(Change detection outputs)

--*--

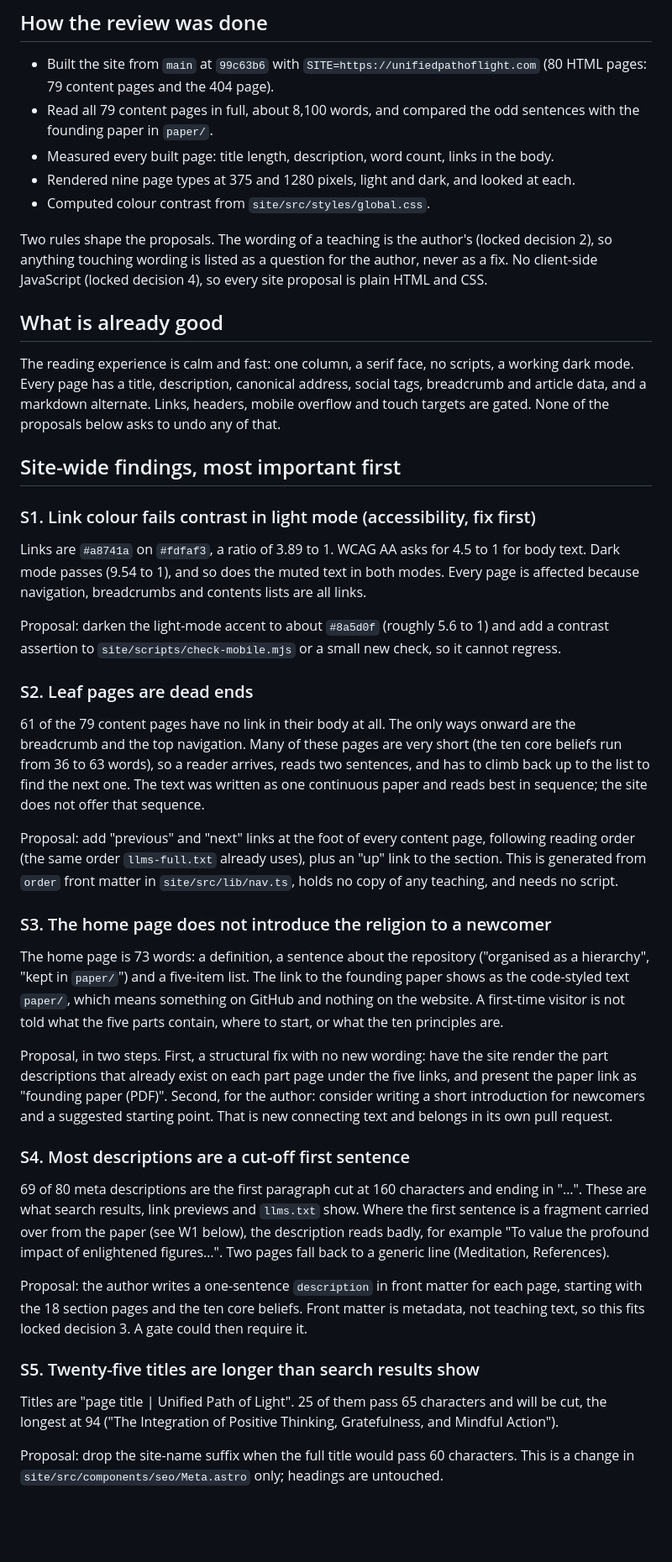
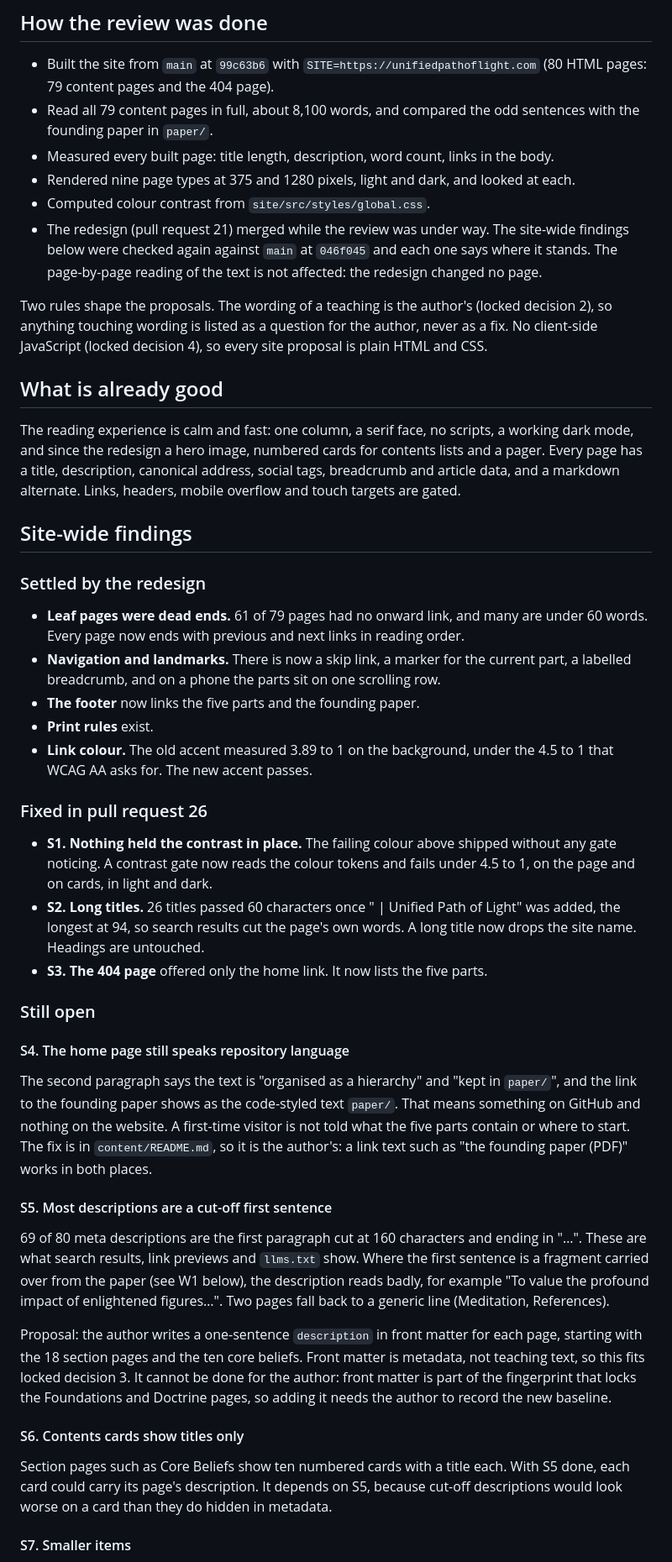
Before and after one commit to gio-salvador/upl, a Markdown page: docs/site-review.md, the part around one of its changes. Shown at 84% size. Drawn GitHub-style; blank space fills up the shorter version.

```diff
--- a/docs/site-review.md
+++ b/docs/site-review.md
@@ -13,6 +13,9 @@ matrix that came out of it.
 - Measured every built page: title length, description, word count, links in the body.
 - Rendered nine page types at 375 and 1280 pixels, light and dark, and looked at each.
 - Computed colour contrast from `site/src/styles/global.css`.
+- The redesign (pull request 21) merged while the review was under way. The site-wide findings
+  below were checked again against `main` at `046f045` and each one says where it stands. The
+  page-by-page reading of the text is not affected: the redesign changed no page.
 
 Two rules shape the proposals. The wording of a teaching is the author's (locked decision 2), so
 anything touching wording is listed as a question for the author, never as a fix. No client-side
@@ -21,49 +24,44 @@ JavaScript (locked decision 4), so every site proposal is plain HTML and CSS.
 ## What is already good
 
 The reading experience is calm and fast: one column, a serif face, no scripts, a working dark
-mode. Every page has a title, description, canonical address, social tags, breadcrumb and
-article data, and a markdown alternate. Links, headers, mobile overflow and touch targets are
-gated. None of the proposals below asks to undo any of that.
+mode, and since the redesign a hero image, numbered cards for contents lists and a pager. Every
+page has a title, description, canonical address, social tags, breadcrumb and article data, and
+a markdown alternate. Links, headers, mobile overflow and touch targets are gated.
 
-## Site-wide findings, most important first
+## Site-wide findings
 
-### S1. Link colour fails contrast in light mode (accessibility, fix first)
+### Settled by the redesign
 
-Links are `#a8741a` on `#fdfaf3`, a ratio of 3.89 to 1. WCAG AA asks for 4.5 to 1 for body text.
-Dark mode passes (9.54 to 1), and so does the muted text in both modes. Every page is affected
-because navigation, breadcrumbs and contents lists are all links.
+- **Leaf pages were dead ends.** 61 of 79 pages had no onward link, and many are under 60 words.
+  Every page now ends with previous and next links in reading order.
+- **Navigation and landmarks.** There is now a skip link, a marker for the current part, a
+  labelled breadcrumb, and on a phone the parts sit on one scrolling row.
+- **The footer** now links the five parts and the founding paper.
+- **Print rules** exist.
+- **Link colour.** The old accent measured 3.89 to 1 on the background, under the 4.5 to 1 that
+  WCAG AA asks for. The new accent passes.
 
-Proposal: darken the light-mode accent to about `#8a5d0f` (roughly 5.6 to 1) and add a contrast
-assertion to `site/scripts/check-mobile.mjs` or a small new check, so it cannot regress.
+### Fixed in pull request 26
 
-### S2. Leaf pages are dead ends
+- **S1. Nothing held the contrast in place.** The failing colour above shipped without any gate
+  noticing. A contrast gate now reads the colour tokens and fails under 4.5 to 1, on the page and
+  on cards, in light and dark.
+- **S2. Long titles.** 26 titles passed 60 characters once " | Unified Path of Light" was added,
+  the longest at 94, so search results cut the page's own words. A long title now drops the site
+  name. Headings are untouched.
+- **S3. The 404 page** offered only the home link. It now lists the five parts.
 
-61 of the 79 content pages have no link in their body at all. The only ways onward are the
-breadcrumb and the top navigation. Many of these pages are very short (the ten core beliefs
-run from 36 to 63 words), so a reader arrives, reads two sentences, and has to climb back up to
-the list to find the next one. The text was written as one continuous paper and reads best in
-sequence; the site does not offer that sequence.
+### Still open
 
-Proposal: add "previous" and "next" links at the foot of every content page, following reading
-order (the same order `llms-full.txt` already uses), plus an "up" link to the section. This is
-generated from `order` front matter in `site/src/lib/nav.ts`, holds no copy of any teaching, and
-needs no script.
+#### S4. The home page still speaks repository language
 
-### S3. The home page does not introduce the religion to a newcomer
+The second paragraph says the text is "organised as a hierarchy" and "kept in `paper/`", and the
+link to the founding paper shows as the code-styled text `paper/`. That means something on GitHub
+and nothing on the website. A first-time visitor is not told what the five parts contain or
+where to start. The fix is in `content/README.md`, so it is the author's: a link text such as
+"the founding paper (PDF)" works in both places.
 
-The home page is 73 words: a definition, a sentence about the repository ("organised as a
-hierarchy", "kept in `paper/`") and a five-item list. The link to the founding paper shows as
-the code-styled text `paper/`, which means something on GitHub and nothing on the website. A
-first-time visitor is not told what the five parts contain, where to start, or what the ten
-principles are.
-
-Proposal, in two steps. First, a structural fix with no new wording: have the site render the
-part descriptions that already exist on each part page under the five links, and present the
-paper link as "founding paper (PDF)". Second, for the author: consider writing a short
-introduction for newcomers and a suggested starting point. That is new connecting text and
-belongs in its own pull request.
-
-### S4. Most descriptions are a cut-off first sentence
+#### S5. Most descriptions are a cut-off first sentence
 
 69 of 80 meta descriptions are the first paragraph cut at 160 characters and ending in "…".
 These are what search results, link previews and `llms.txt` show. Where the first sentence is a
@@ -73,13 +71,15 @@ fragment carried over from the paper (see W1 below), the description reads badly
 
 Proposal: the author writes a one-sentence `description` in front matter for each page,
 starting with the 18 section pages and the ten core beliefs. Front matter is metadata, not
-teaching text, so this fits locked decision 3. A gate could then require it.
+teaching text, so this fits locked decision 3. It cannot be done for the author: front matter is
+part of the fingerprint that locks the Foundations and Doctrine pages, so adding it needs the
+author to record the new baseline.
 
-### S5. Twenty-five titles are longer than search results show
+#### S6. Contents cards show titles only
 
-Titles are "page title | Unified Path of Light". 25 of them pass 65 characters and will be cut,
-the longest at 94 ("The Integration of Positive Thinking, Gratefulness, and Mindful Action").
+Section pages such as Core Beliefs show ten numbered cards with a title each. With S5 done, each
+card could carry its page's description. It depends on S5, because cut-off descriptions would
+look worse on a card than they do hidden in metadata.
 
-Proposal: drop the site-name suffix when the full title would pass 60 characters. This is a
-change in `site/src/components/seo/Meta.astro` only; headings are untouched.
+#### S7. Smaller items
 
```
Also changed, not shown: other parts of docs/site-review.md (+86 -121 lines).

--*--

Assigned task ::
An exact copy of every entry above is needed, with the pictures left out.

Output for this exercise ::
Before and after one commit to gio-salvador/upl, a Markdown page: docs/site-review.md, the part around one of its changes. Shown at 84% size. Drawn GitHub-style; blank space fills up the shorter version.

```diff
--- a/docs/site-review.md
+++ b/docs/site-review.md
@@ -13,6 +13,9 @@ matrix that came out of it.
 - Measured every built page: title length, description, word count, links in the body.
 - Rendered nine page types at 375 and 1280 pixels, light and dark, and looked at each.
 - Computed colour contrast from `site/src/styles/global.css`.
+- The redesign (pull request 21) merged while the review was under way. The site-wide findings
+  below were checked again against `main` at `046f045` and each one says where it stands. The
+  page-by-page reading of the text is not affected: the redesign changed no page.
 
 Two rules shape the proposals. The wording of a teaching is the author's (locked decision 2), so
 anything touching wording is listed as a question for the author, never as a fix. No client-side
@@ -21,49 +24,44 @@ JavaScript (locked decision 4), so every site proposal is plain HTML and CSS.
 ## What is already good
 
 The reading experience is calm and fast: one column, a serif face, no scripts, a working dark
-mode. Every page has a title, description, canonical address, social tags, breadcrumb and
-article data, and a markdown alternate. Links, headers, mobile overflow and touch targets are
-gated. None of the proposals below asks to undo any of that.
+mode, and since the redesign a hero image, numbered cards for contents lists and a pager. Every
+page has a title, description, canonical address, social tags, breadcrumb and article data, and
+a markdown alternate. Links, headers, mobile overflow and touch targets are gated.
 
-## Site-wide findings, most important first
+## Site-wide findings
 
-### S1. Link colour fails contrast in light mode (accessibility, fix first)
+### Settled by the redesign
 
-Links are `#a8741a` on `#fdfaf3`, a ratio of 3.89 to 1. WCAG AA asks for 4.5 to 1 for body text.
-Dark mode passes (9.54 to 1), and so does the muted text in both modes. Every page is affected
-because navigation, breadcrumbs and contents lists are all links.
+- **Leaf pages were dead ends.** 61 of 79 pages had no onward link, and many are under 60 words.
+  Every page now ends with previous and next links in reading order.
+- **Navigation and landmarks.** There is now a skip link, a marker for the current part, a
+  labelled breadcrumb, and on a phone the parts sit on one scrolling row.
+- **The footer** now links the five parts and the founding paper.
+- **Print rules** exist.
+- **Link colour.** The old accent measured 3.89 to 1 on the background, under the 4.5 to 1 that
+  WCAG AA asks for. The new accent passes.
 
-Proposal: darken the light-mode accent to about `#8a5d0f` (roughly 5.6 to 1) and add a contrast
-assertion to `site/scripts/check-mobile.mjs` or a small new check, so it cannot regress.
+### Fixed in pull request 26
 
-### S2. Leaf pages are dead ends
+- **S1. Nothing held the contrast in place.** The failing colour above shipped without any gate
+  noticing. A contrast gate now reads the colour tokens and fails under 4.5 to 1, on the page and
+  on cards, in light and dark.
+- **S2. Long titles.** 26 titles passed 60 characters once " | Unified Path of Light" was added,
+  the longest at 94, so search results cut the page's own words. A long title now drops the site
+  name. Headings are untouched.
+- **S3. The 404 page** offered only the home link. It now lists the five parts.
 
-61 of the 79 content pages have no link in their body at all. The only ways onward are the
-breadcrumb and the top navigation. Many of these pages are very short (the ten core beliefs
-run from 36 to 63 words), so a reader arrives, reads two sentences, and has to climb back up to
-the list to find the next one. The text was written as one continuous paper and reads best in
-sequence; the site does not offer that sequence.
+### Still open
 
-Proposal: add "previous" and "next" links at the foot of every content page, following reading
-order (the same order `llms-full.txt` already uses), plus an "up" link to the section. This is
-generated from `order` front matter in `site/src/lib/nav.ts`, holds no copy of any teaching, and
-needs no script.
+#### S4. The home page still speaks repository language
 
-### S3. The home page does not introduce the religion to a newcomer
+The second paragraph says the text is "organised as a hierarchy" and "kept in `paper/`", and the
+link to the founding paper shows as the code-styled text `paper/`. That means something on GitHub
+and nothing on the website. A first-time visitor is not told what the five parts contain or
+where to start. The fix is in `content/README.md`, so it is the author's: a link text such as
+"the founding paper (PDF)" works in both places.
 
-The home page is 73 words: a definition, a sentence about the repository ("organised as a
-hierarchy", "kept in `paper/`") and a five-item list. The link to the founding paper shows as
-the code-styled text `paper/`, which means something on GitHub and nothing on the website. A
-first-time visitor is not told what the five parts contain, where to start, or what the ten
-principles are.
-
-Proposal, in two steps. First, a structural fix with no new wording: have the site render the
-part descriptions that already exist on each part page under the five links, and present the
-paper link as "founding paper (PDF)". Second, for the author: consider writing a short
-introduction for newcomers and a suggested starting point. That is new connecting text and
-belongs in its own pull request.
-
-### S4. Most descriptions are a cut-off first sentence
+#### S5. Most descriptions are a cut-off first sentence
 
 69 of 80 meta descriptions are the first paragraph cut at 160 characters and ending in "…".
 These are what search results, link previews and `llms.txt` show. Where the first sentence is a
@@ -73,13 +71,15 @@ fragment carried over from the paper (see W1 below), the description reads badly
 
 Proposal: the author writes a one-sentence `description` in front matter for each page,
 starting with the 18 section pages and the ten core beliefs. Front matter is metadata, not
-teaching text, so this fits locked decision 3. A gate could then require it.
+teaching text, so this fits locked decision 3. It cannot be done for the author: front matter is
+part of the fingerprint that locks the Foundations and Doctrine pages, so adding it needs the
+author to record the new baseline.
 
-### S5. Twenty-five titles are longer than search results show
+#### S6. Contents cards show titles only
 
-Titles are "page title | Unified Path of Light". 25 of them pass 65 characters and will be cut,
-the longest at 94 ("The Integration of Positive Thinking, Gratefulness, and Mindful Action").
+Section pages such as Core Beliefs show ten numbered cards with a title each. With S5 done, each
+card could carry its page's description. It depends on S5, because cut-off descriptions would
+look worse on a card than they do hidden in metadata.
 
-Proposal: drop the site-name suffix when the full title would pass 60 characters. This is a
-change in `site/src/components/seo/Meta.astro` only; headings are untouched.
+#### S7. Smaller items
 
```
Also changed, not shown: other parts of docs/site-review.md (+86 -121 lines).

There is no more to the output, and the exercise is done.